Prevention of Domestic Violence in Lebanon; Engaging Men and Boys
As the war in Syria has descended into the world’s deadliest conflict, almost five million people have fled to surrounding countries.1 Protection concerns for over a million Syrian refugees in Lebanon continue to increase. Of 1,048,275 registered Syrian refugees in Lebanon as of March 2016, 80% are women or children.2 Continued displacement and lack of access to work and other coping mechanisms has led to a loss of hope amongst many men and resulted in frustration and negative coping mechanisms.3
In this context, many women have become increasingly vulnerable to domestic violence, and early marriage.4 A UNICEF survey carried out in 2016 revealed that child marriage among Syrian refugees in Lebanon had soared to 39 per cent compared to 13 per cent in pre-conflict Syria.5 The same survey indicated that attitudes towards acceptance of domestic violence are particularly high in the Akkar district of Northern Lebanon which borders neighbouring Syria, and is host to a large amount of Syrian refugees.6
Concern’s Engaging Men programme has a specific focus on preventing and alleviating sexual exploitation and GBV. This is done through dialogue on: concepts and practices of masculinity; the positive and negative use of male power; and education on how gender norms can affect men such that they are harmful to women but also to men and boys themselves.
The programme is based around a 12 week training course structure that uses activities and exercises to understand gender roles and gender relations, gender roles in action, cycles of violence, violence against women and sexual violence, non-violent communication and men as nurturers and caregivers.

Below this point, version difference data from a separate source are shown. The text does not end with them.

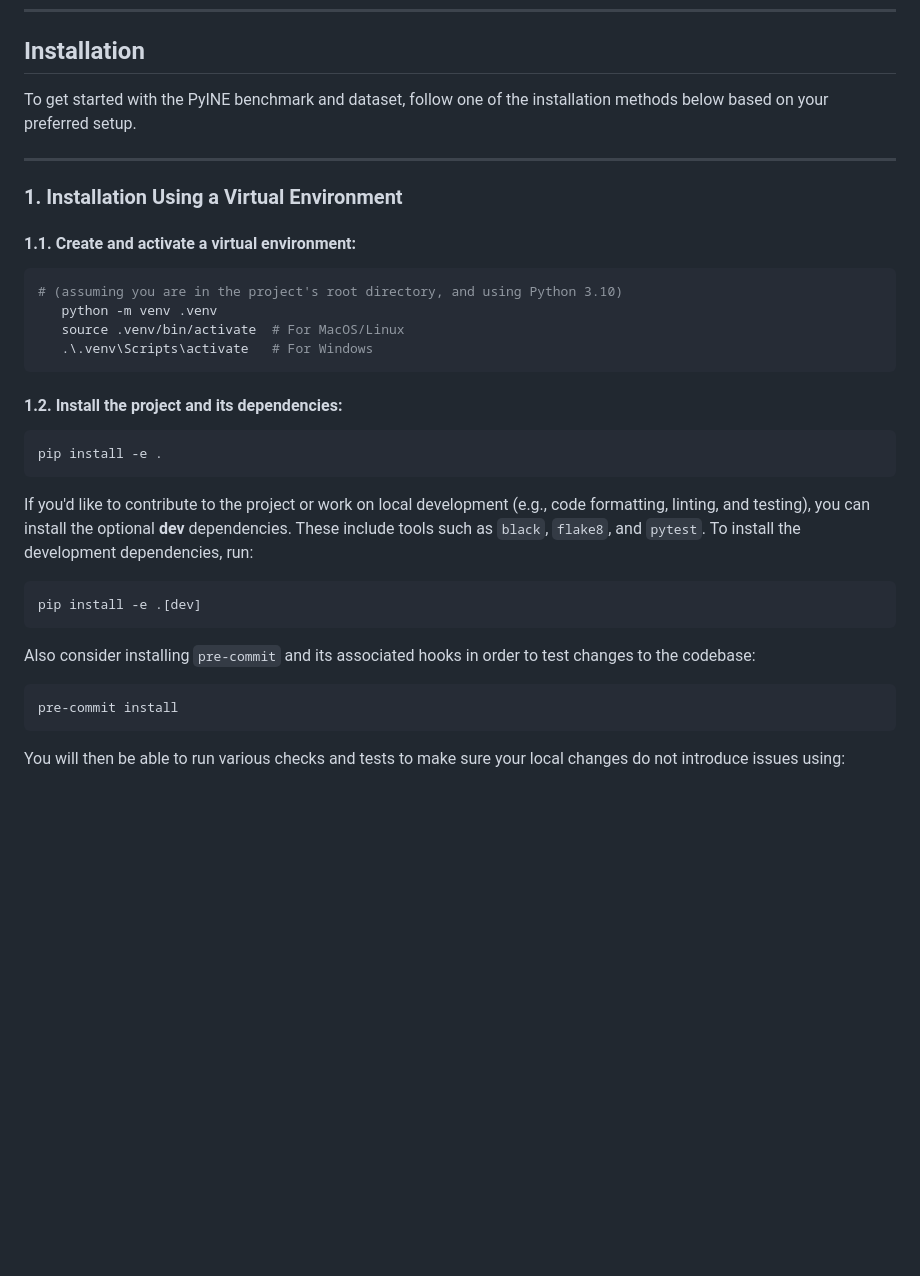
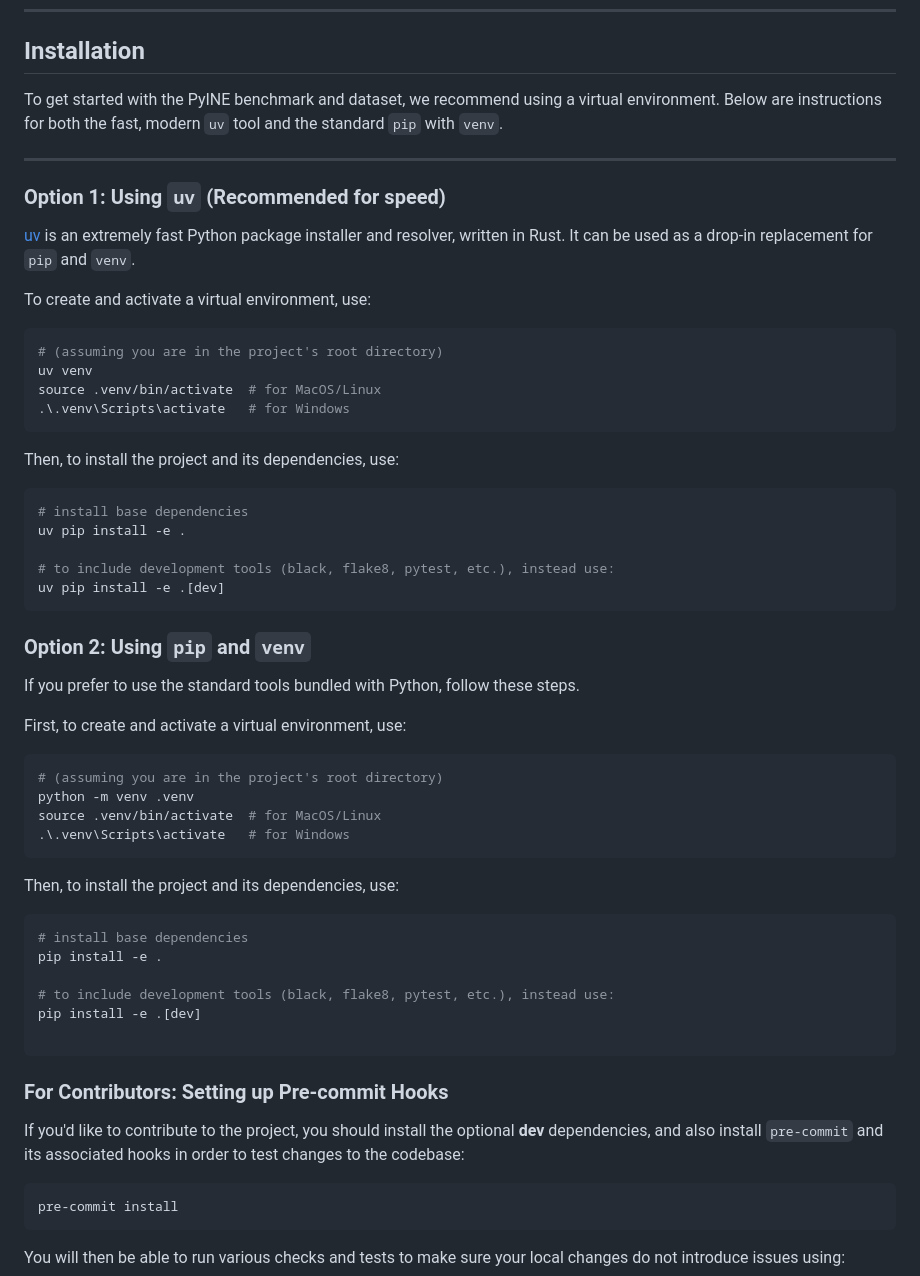
Before and after one commit to saifh-github/pyine, a Markdown page: README.md, the part around the change. Rendered like a GitHub page; blank space fills up the shorter version.

Commit message:
Update readme w/ uv instructions

````diff
--- a/README.md
+++ b/README.md
@@ -9,37 +9,63 @@ ______________________________________________________________________
 
 ## **Installation**
 
-To get started with the PyINE benchmark and dataset, follow one of the installation methods
-below based on your preferred setup.
+To get started with the PyINE benchmark and dataset, we recommend using a virtual environment.
+Below are instructions for both the fast, modern `uv` tool and the standard `pip` with `venv`.
 
 ______________________________________________________________________
 
-### **1. Installation Using a Virtual Environment**
+### **Option 1: Using `uv` (Recommended for speed)**
 
-#### 1.1. Create and activate a virtual environment:
+[uv](https://github.com/astral-sh/uv) is an extremely fast Python package installer and resolver,
+written in Rust. It can be used as a drop-in replacement for `pip` and `venv`.
 
-```shell script
-# (assuming you are in the project's root directory, and using Python 3.10)
-   python -m venv .venv
-   source .venv/bin/activate  # For MacOS/Linux
-   .\.venv\Scripts\activate   # For Windows
+To create and activate a virtual environment, use:
+
+```shell
+# (assuming you are in the project's root directory)
+uv venv
+source .venv/bin/activate  # for MacOS/Linux
+.\.venv\Scripts\activate   # for Windows
 ```
 
-#### 1.2. Install the project and its dependencies:
+Then, to install the project and its dependencies, use:
 
-```shell script
-pip install -e .
+```shell
+# install base dependencies
+uv pip install -e .
+
+# to include development tools (black, flake8, pytest, etc.), instead use:
+uv pip install -e .[dev]
 ```
 
-If you'd like to contribute to the project or work on local development (e.g., code formatting,
-linting, and testing), you can install the optional **dev** dependencies. These include tools
-such as `black`, `flake8`, and `pytest`. To install the development dependencies, run:
+### **Option 2: Using `pip` and `venv`**
 
-```shell script
-pip install -e .[dev]
+If you prefer to use the standard tools bundled with Python, follow these steps.
+
+First, to create and activate a virtual environment, use:
+
+```shell
+# (assuming you are in the project's root directory)
+python -m venv .venv
+source .venv/bin/activate  # for MacOS/Linux
+.\.venv\Scripts\activate   # for Windows
 ```
 
-Also consider installing `pre-commit` and its associated hooks in order to test changes to the
+Then, to install the project and its dependencies, use:
+
+```shell
+# install base dependencies
+pip install -e .
+
+# to include development tools (black, flake8, pytest, etc.), instead use:
+pip install -e .[dev]
+
+```
+
+### **For Contributors: Setting up Pre-commit Hooks**
+
+If you'd like to contribute to the project, you should install the optional **dev** dependencies,
+and also install `pre-commit` and its associated hooks in order to test changes to the
 codebase:
 
 ```shell script
````
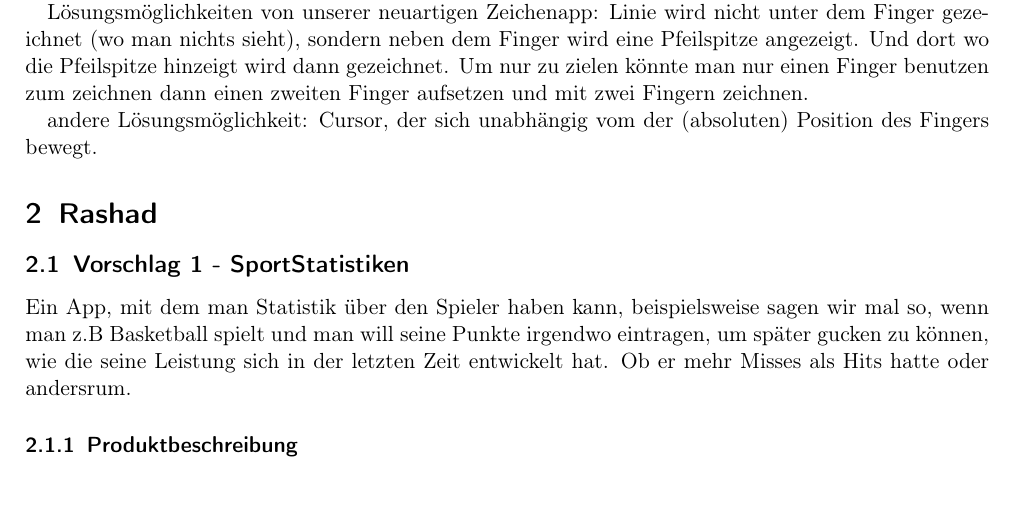
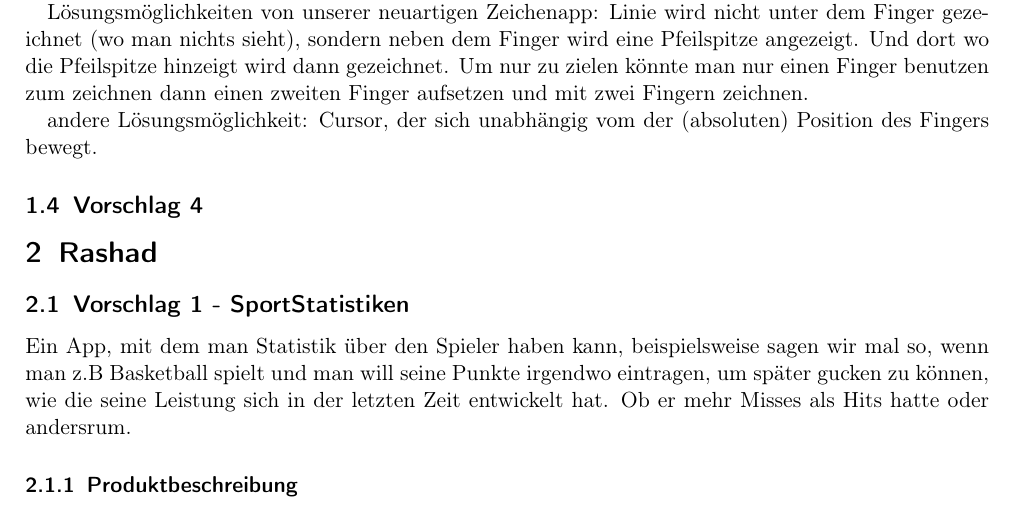
Before and after one commit to supergagle/ProjektWS2014, a LaTeX document (ZielApp/Diskussion.tex, which reads ZielApp/Philipp.tex): part of page 4 of 6, cut so that both start at the same text. Compiled offline with pdfLaTeX.

Commit message:
Vorschlag 4

```diff
--- a/ZielApp/Philipp.tex
+++ b/ZielApp/Philipp.tex
@@ -71,3 +71,5 @@ Um nur zu zielen könnte man nur einen Finger benutzen zum zeichnen dann einen z
 
 andere Lösungsmöglichkeit:
 Cursor, der sich unabhängig vom der (absoluten) Position des Fingers bewegt.
+
+\subsection{Vorschlag 4}
```
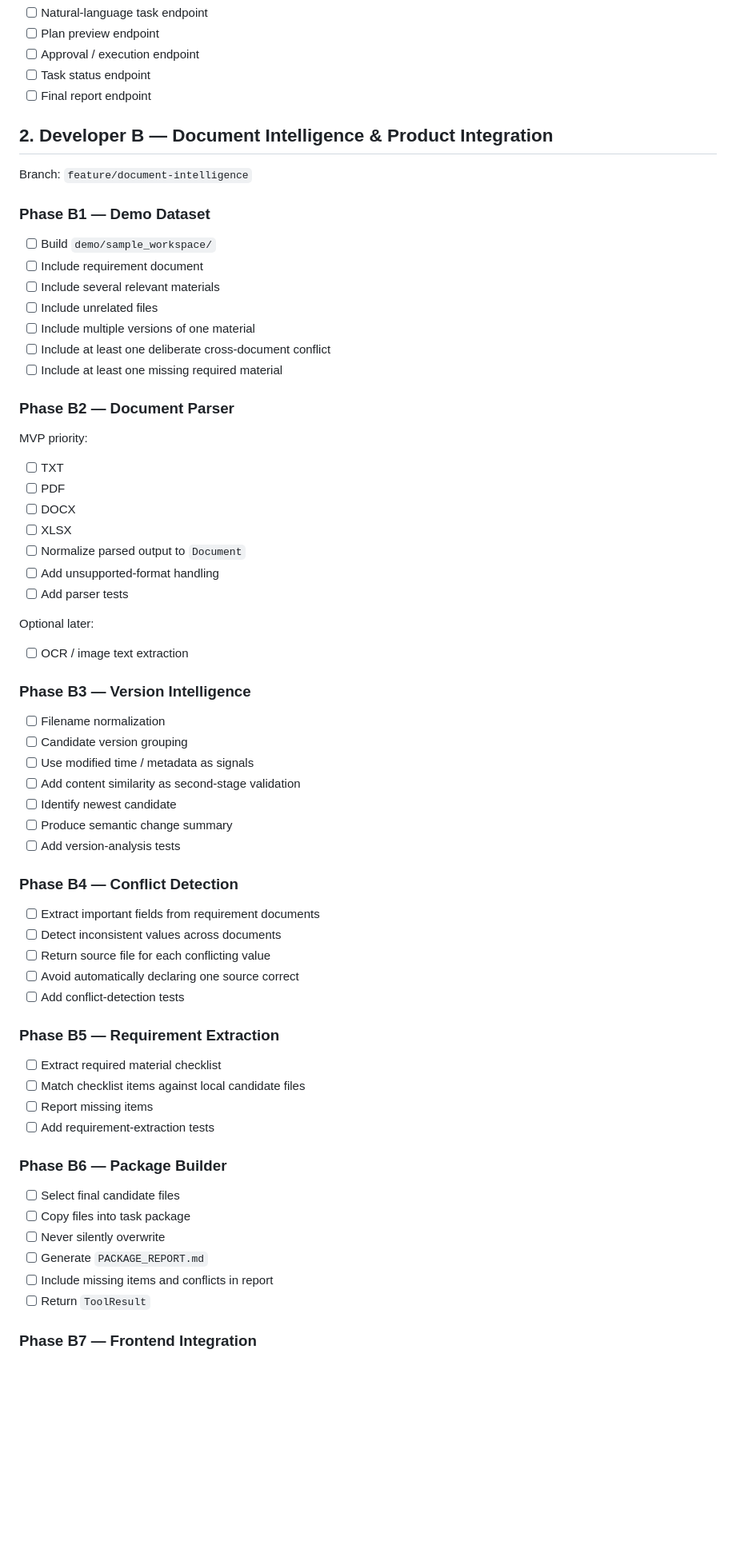
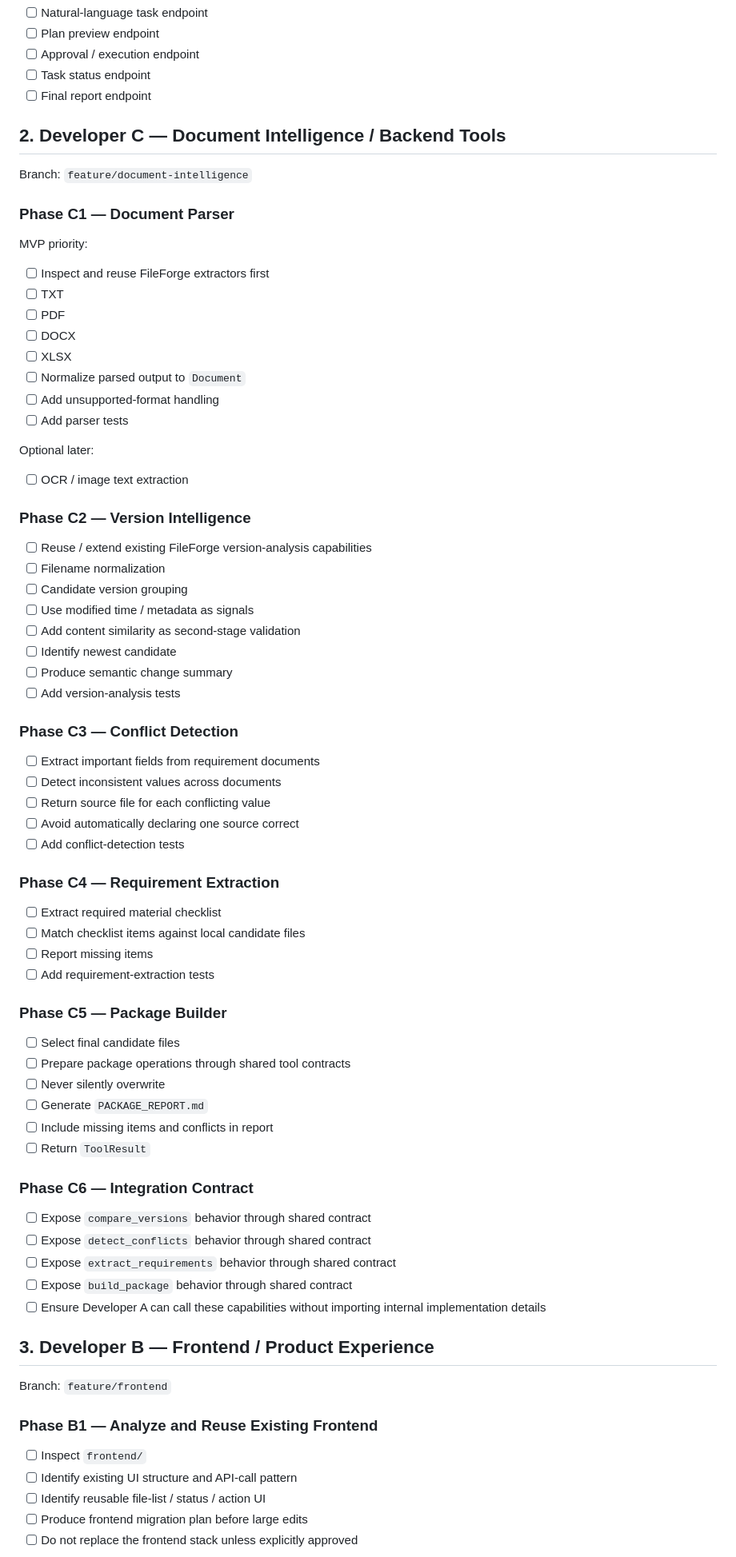
Before and after one commit to zhengwenhui81-source/digital-life-organizer, a Markdown page: TASKS.md, the part around one of its changes. Shown at 80% size. GitHub-like rendering; blank space fills up the shorter version.

```diff
--- a/TASKS.md
+++ b/TASKS.md
@@ -65,21 +66,13 @@ Branch: `feature/agent-core`
 - [ ] Task status endpoint
 - [ ] Final report endpoint
 
-## 2. Developer B — Document Intelligence & Product Integration
+## 2. Developer C — Document Intelligence / Backend Tools
 
 Branch: `feature/document-intelligence`
 
-### Phase B1 — Demo Dataset
-- [ ] Build `demo/sample_workspace/`
-- [ ] Include requirement document
-- [ ] Include several relevant materials
-- [ ] Include unrelated files
-- [ ] Include multiple versions of one material
-- [ ] Include at least one deliberate cross-document conflict
-- [ ] Include at least one missing required material
-
-### Phase B2 — Document Parser
+### Phase C1 — Document Parser
 MVP priority:
+- [ ] Inspect and reuse FileForge extractors first
 - [ ] TXT
 - [ ] PDF
 - [ ] DOCX
@@ -91,7 +84,8 @@ MVP priority:
 Optional later:
 - [ ] OCR / image text extraction
 
-### Phase B3 — Version Intelligence
+### Phase C2 — Version Intelligence
+- [ ] Reuse / extend existing FileForge version-analysis capabilities
 - [ ] Filename normalization
 - [ ] Candidate version grouping
 - [ ] Use modified time / metadata as signals
@@ -100,25 +94,42 @@ Optional later:
 - [ ] Produce semantic change summary
 - [ ] Add version-analysis tests
 
-### Phase B4 — Conflict Detection
+### Phase C3 — Conflict Detection
 - [ ] Extract important fields from requirement documents
 - [ ] Detect inconsistent values across documents
 - [ ] Return source file for each conflicting value
 - [ ] Avoid automatically declaring one source correct
 - [ ] Add conflict-detection tests
 
-### Phase B5 — Requirement Extraction
+### Phase C4 — Requirement Extraction
 - [ ] Extract required material checklist
 - [ ] Match checklist items against local candidate files
 - [ ] Report missing items
 - [ ] Add requirement-extraction tests
 
-### Phase B6 — Package Builder
+### Phase C5 — Package Builder
 - [ ] Select final candidate files
-- [ ] Copy files into task package
+- [ ] Prepare package operations through shared tool contracts
 - [ ] Never silently overwrite
 - [ ] Generate `PACKAGE_REPORT.md`
 - [ ] Include missing items and conflicts in report
 - [ ] Return `ToolResult`
 
-### Phase B7 — Frontend Integration
+### Phase C6 — Integration Contract
+- [ ] Expose `compare_versions` behavior through shared contract
+- [ ] Expose `detect_conflicts` behavior through shared contract
+- [ ] Expose `extract_requirements` behavior through shared contract
+- [ ] Expose `build_package` behavior through shared contract
+- [ ] Ensure Developer A can call these capabilities without importing internal implementation details
+
+## 3. Developer B — Frontend / Product Experience
+
+Branch: `feature/frontend`
+
+### Phase B1 — Analyze and Reuse Existing Frontend
+- [ ] Inspect `frontend/`
+- [ ] Identify existing UI structure and API-call pattern
+- [ ] Identify reusable file-list / status / action UI
+- [ ] Produce frontend migration plan before large edits
+- [ ] Do not replace the frontend stack unless explicitly approved
+
```
Also changed, not shown: other parts of TASKS.md (+76 -30 lines).
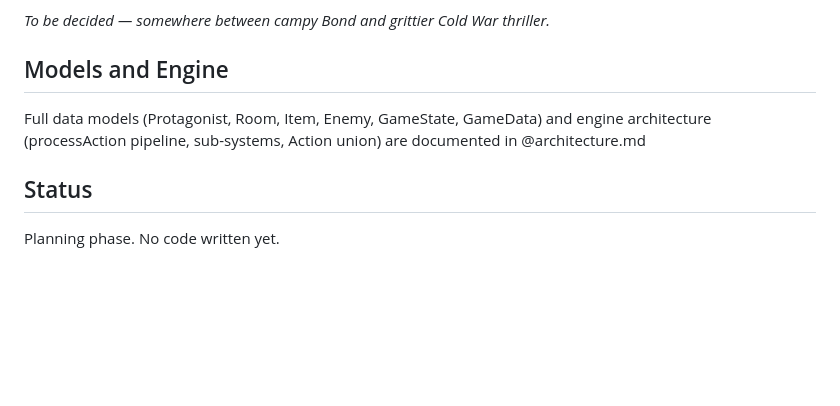
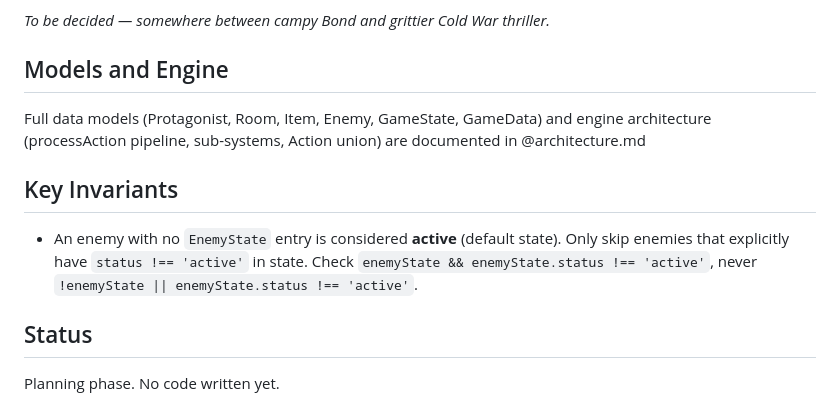
Before and after one commit to hobsojam/jacob-kesher, a Markdown page: CLAUDE.md, the part around the change. Rendered like a GitHub page; blank space fills up the shorter version.

Commit message:
Document enemy active-by-default invariant in CLAUDE.md
Co-Authored-By: Claude Sonnet 4.6 <noreply@anthropic.com>

```diff
--- a/CLAUDE.md
+++ b/CLAUDE.md
@@ -104,6 +104,10 @@ _To be decided — somewhere between campy Bond and grittier Cold War thriller._
 
 Full data models (Protagonist, Room, Item, Enemy, GameState, GameData) and engine architecture (processAction pipeline, sub-systems, Action union) are documented in @architecture.md
 
+## Key Invariants
+
+- An enemy with no `EnemyState` entry is considered **active** (default state). Only skip enemies that explicitly have `status !== 'active'` in state. Check `enemyState && enemyState.status !== 'active'`, never `!enemyState || enemyState.status !== 'active'`.
+
 ## Status
 
 Planning phase. No code written yet.
```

The programme employs a prevention-focused, community-based approach to help reduce GBV and build up overall community structures.
1 UNHCR (2016) Syrian Regional Refugee Response Portal: http://data.unhcr.org/syrianrefugees/regional.php
3 UNHCR (2015) Culture, Context and the Mental Health and Psychosocial Wellbeing of Syrians: A Review for Mental Health and Psychosocial Support staff working with Syrians Affected by Armed Conflict, p39
4 Amnesty International (2016) ‘I want a Safe Place’ Refugee Women from Syria Uprooted and Unprotected in Lebanon’, p41 & 50
5 UNICEF 2016) Baseline Survey. Available at: https://data.unhcr. org/syrianrefugees/download.php?id=11355
The 2016 evaluation of the Engaging Men programme highlighted a number of significant impacts including:
- The programme facilitated a safe emotional space for men to meet collectively to talk about their problems and to become more attuned and reflective about their relationships with their wives and children.
- Men reported it provided them with a reason and avenue to leave the house; it provided them with a chance to socialise, feel some sense of belonging and expand their social network; and offered some degree of relief from mounting psychological distress and pressure.
- Within their families, results indicated many men expressed greater empathy towards their wives and their needs and increased dialogue and positive time spent with children.
“Because of the rent situation, because of the pressure from the landlord, and because we and the children were hungry, he (Khadija’s husband) began to get depressed. He was shouting at us then he began the hitting, beating, arguing with me all the time….”
Kahdija, a mother of five boys and two girls, lives in a crowded informal settlement on the outskirts of Halba, in the Akkar province of Northern Lebanon. It contrasts sharply with the comfortable home she shared with her husband and their five children in Al Qusayr, about 35km south of Homs. They were forced to flee with their extended family to Lebanon three years ago. Since then, all their life savings have gone on rent for their temporary home. The family has undertaken severe debt, which has in turn created extremely tense conditions in her home.
Khadija and her husband enrolled in the workshop courses run by Concern. The sessions helped her understand what was happening in her family and she enjoyed the comradery with the participants. She said her husband’s mood improved after going to the sessions and the community project, which was built into the session, made him feel in control of his life again. She believes the programme has helped to improve relations with her husband. Kahdija says they sit down together to discuss their problems and try and talk things through unlike before.